The great author Robertson Davies felt he never quite belonged. To what? or to whom? he never made quite certain, but he described an itinerant childhood in Canada that made him feel distant which gave him a necessary ruthlessness and watchful quality that made him more agreeable towards the solitary toil of writing.
His father was a newspaperman, a publisher and editor, who became a politician. To escape from under his father’s strong and domineering personality, Roberston decided to focus on his own strengths and ambitions. At first he decided to be an actor. He moved to England, studied at Oxford University. But when he returned to Canada, he worked for twenty years as a newspaperman. He still harbored his own ambitions. At night, he started writing the plays and books that made him one of the twentieth century’s most respected writers.

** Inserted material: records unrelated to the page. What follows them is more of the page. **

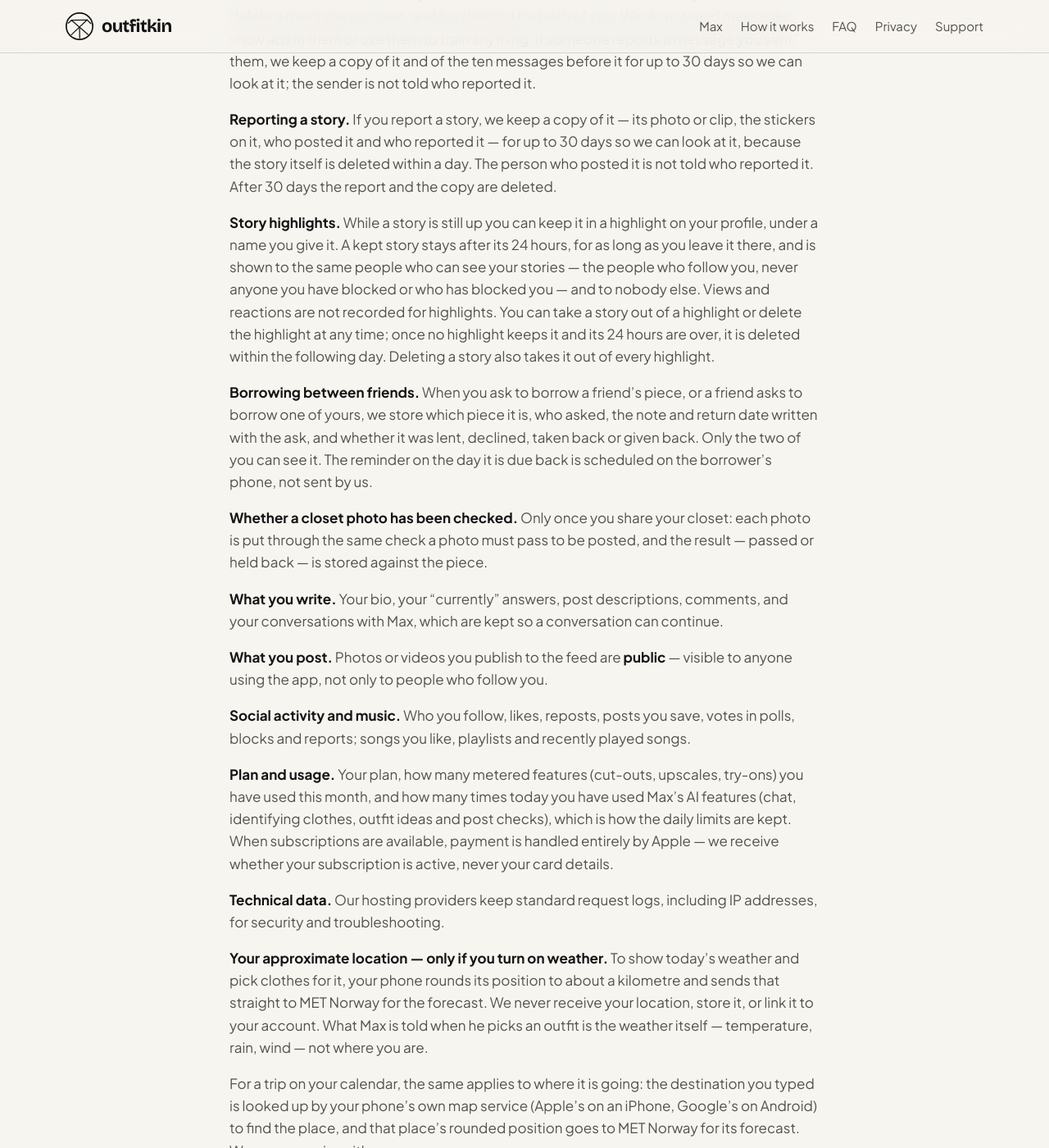
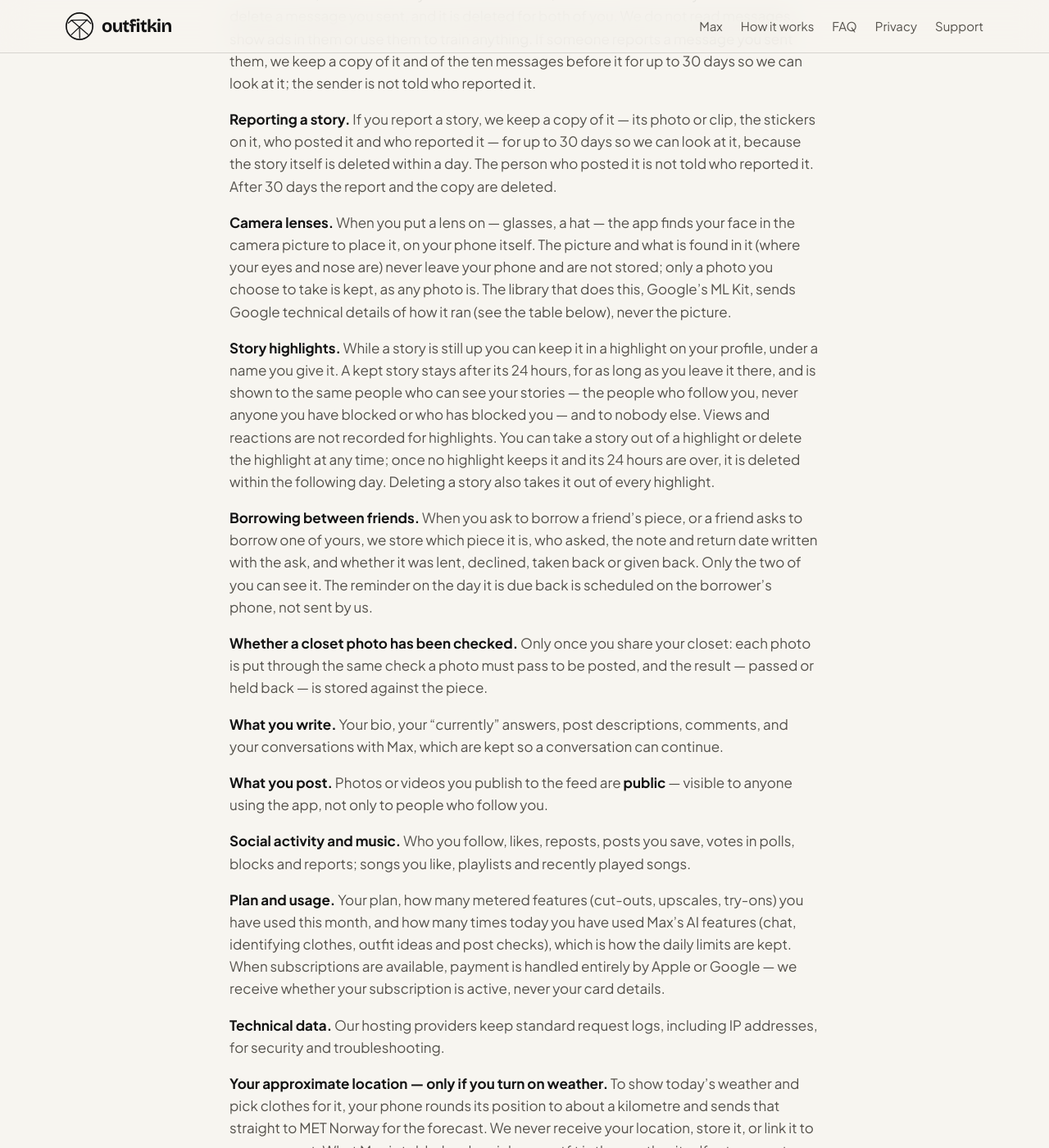
Before and after one commit to VYRA01/outfitted-legal, a Jekyll site: the page built from privacy.md, in a window 1280 px wide and 1400 px high, scrolled down 2000 px. Shown: the whole window at 82% size. Built offline with Jekyll 4.4.1, drawn with Linux system fonts in a browser that asks for light colours; our own code applies the rules of GitHub Pages for plain Markdown files; some of the changed text lies outside the part shown.

Commit message:
Privacy policy and terms: age check, camera lenses, both stores for payment
Co-Authored-By: Claude Opus 5.5 <noreply@anthropic.com>

```diff
--- a/privacy.md
+++ b/privacy.md
@@ -97,6 +97,13 @@ to 30 days so we can look at it, because the story itself is deleted within a
 day. The person who posted it is not told who reported it. After 30 days the
 report and the copy are deleted.
 
+**Camera lenses.** When you put a lens on — glasses, a hat — the app finds
+your face in the camera picture to place it, on your phone itself. The
+picture and what is found in it (where your eyes and nose are) never leave
+your phone and are not stored; only a photo you choose to take is kept, as
+any photo is. The library that does this, Google's ML Kit, sends Google
+technical details of how it ran (see the table below), never the picture.
+
 **Story highlights.** While a story is still up you can keep it in a highlight
 on your profile, under a name you give it. A kept story stays after its 24
 hours, for as long as you leave it there, and is shown to the same people who
@@ -132,7 +139,7 @@ played songs.
 upscales, try-ons) you have used this month, and how many times today you have
 used Max's AI features (chat, identifying clothes, outfit ideas and post
 checks), which is how the daily limits are kept. When subscriptions are available,
-payment is handled entirely by Apple — we receive whether your subscription is
+payment is handled entirely by Apple or Google — we receive whether your subscription is
 active, never your card details.
 
 **Technical data.** Our hosting providers keep standard request logs, including
@@ -190,7 +197,8 @@ We do **not** sell your data, and we do not use it to train AI models.
 | The words you type to find a known song by name — sent directly from your phone | **Apple** (its public song search) | To find the song, so that it can be named on a post |
 | The words you type to find free music | **Openverse**, the catalogue of openly licensed works run by the WordPress Foundation — asked by our server, not by your phone | To find music that may be played on posts |
 | The words you type into shop search | **Google** (the Custom Search API behind shop results) | To find clothes to buy |
-| Subscription payments, once available | **Apple** | To take payment and manage renewals |
+| Technical details of how finding a face for a camera lens ran — the phone's model and system version, the app's version, how long it took, error codes; never the picture or anything about your face — only when you use a lens | **Google** (ML Kit, the library that finds the face on your phone) | Diagnostics of that library |
+| Subscription payments, once available | **Apple** or **Google**, through the store you buy in | To take payment and manage renewals |
 | The first five characters of a one-way hash of the password you choose — sent from your phone, never the password itself | **Have I Been Pwned** | To warn you if that password has already appeared in a known data breach |
 | A page address you paste into the board or the wishlist — fetched by your phone, not by us | **That website** | To read the picture the page offers for sharing |
 | Your approximate location (rounded to about 1 km), only when weather is on — sent directly from your phone | **MET Norway**, the Norwegian Meteorological Institute, in the EEA | To get the forecast |
@@ -324,8 +332,8 @@ The sample-closet photos are provided by us.
 
 ## What the app asks permission for
 
-**Camera** — to photograph a garment, take a photo of you for try-on, or record
-a video post.
+**Camera** — to photograph a garment, take a photo of you for try-on, record
+a video post, or take a photo with a filter or lens.
 **Photo library** — to pick photos you already have, and to save a result back.
 **Microphone** — only when recording a video post with sound.
 **Notifications** — optional, to show the outfit you planned for today and to
```
Also changed, not shown: terms.md (+8 -5 lines).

At the time of this interview in 1973, Davies had completed Fifth Business and The Manticore, the first 2 volumes of his brilliant Deptford Trilogy, and was working on the third World of Wonders. The trilogy hangs on one incident that has dramatic and far-reaching consequences on a group of townspeople at the turn of the 20th century.
Davies was a genuinely learned man. His novels are filled with jokes, allusions, literary references and themes, that give bountiful pleasures to the reader.
In this interview, you will find him gently poking fun at himself and other scribes with this description of his trade:
‘Writers are curious people, in that they tend to be withdrawn, they tend to be rather grumpy and unhappy, they tend to take offense very readily, and they tend to harbor grievances more than a great many people do, and they tend to be hypochondriacs.’
Davies had a great interest in psychology. He was influenced by Jung, but thought Freud had a dreadful reductive quality. Yet, he felt neither gave a full or satisfactory answer to what is experienced in life.
This interview wanders around its subject, encompassing his acting, his father, his childhood, his writing, his journalism, and his academic life. It is a rare look at one of fiction’s most intelligent writers.